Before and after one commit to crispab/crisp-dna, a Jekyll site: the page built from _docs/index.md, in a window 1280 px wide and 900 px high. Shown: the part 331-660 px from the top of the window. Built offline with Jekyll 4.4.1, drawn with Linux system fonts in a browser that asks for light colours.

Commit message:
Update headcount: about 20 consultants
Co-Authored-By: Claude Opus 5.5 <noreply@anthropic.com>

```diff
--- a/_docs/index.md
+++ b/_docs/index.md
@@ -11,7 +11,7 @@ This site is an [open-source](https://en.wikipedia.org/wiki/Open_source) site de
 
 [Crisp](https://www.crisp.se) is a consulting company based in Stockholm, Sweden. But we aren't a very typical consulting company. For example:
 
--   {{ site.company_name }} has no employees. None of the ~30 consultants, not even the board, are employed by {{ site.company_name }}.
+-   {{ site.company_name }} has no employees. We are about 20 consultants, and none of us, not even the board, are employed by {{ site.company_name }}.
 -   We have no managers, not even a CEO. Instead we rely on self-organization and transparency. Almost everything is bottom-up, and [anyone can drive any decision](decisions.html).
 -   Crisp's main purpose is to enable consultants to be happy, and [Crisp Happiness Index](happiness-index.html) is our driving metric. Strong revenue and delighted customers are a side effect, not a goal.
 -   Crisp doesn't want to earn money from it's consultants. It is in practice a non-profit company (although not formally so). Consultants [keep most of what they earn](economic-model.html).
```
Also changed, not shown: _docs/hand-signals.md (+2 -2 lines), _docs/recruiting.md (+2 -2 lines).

### WHAT TO PRODUCE
Copy out each line above, character for character.

### TASK ANSWER
Before and after one commit to crispab/crisp-dna, a Jekyll site: the page built from _docs/index.md, in a window 1280 px wide and 900 px high. Shown: the part 331-660 px from the top of the window. Built offline with Jekyll 4.4.1, drawn with Linux system fonts in a browser that asks for light colours.

Commit message:
Update headcount: about 20 consultants
Co-Authored-By: Claude Opus 5.5 <noreply@anthropic.com>

```diff
--- a/_docs/index.md
+++ b/_docs/index.md
@@ -11,7 +11,7 @@ This site is an [open-source](https://en.wikipedia.org/wiki/Open_source) site de
 
 [Crisp](https://www.crisp.se) is a consulting company based in Stockholm, Sweden. But we aren't a very typical consulting company. For example:
 
--   {{ site.company_name }} has no employees. None of the ~30 consultants, not even the board, are employed by {{ site.company_name }}.
+-   {{ site.company_name }} has no employees. We are about 20 consultants, and none of us, not even the board, are employed by {{ site.company_name }}.
 -   We have no managers, not even a CEO. Instead we rely on self-organization and transparency. Almost everything is bottom-up, and [anyone can drive any decision](decisions.html).
 -   Crisp's main purpose is to enable consultants to be happy, and [Crisp Happiness Index](happiness-index.html) is our driving metric. Strong revenue and delighted customers are a side effect, not a goal.
 -   Crisp doesn't want to earn money from it's consultants. It is in practice a non-profit company (although not formally so). Consultants [keep most of what they earn](economic-model.html).
```
Also changed, not shown: _docs/hand-signals.md (+2 -2 lines), _docs/recruiting.md (+2 -2 lines).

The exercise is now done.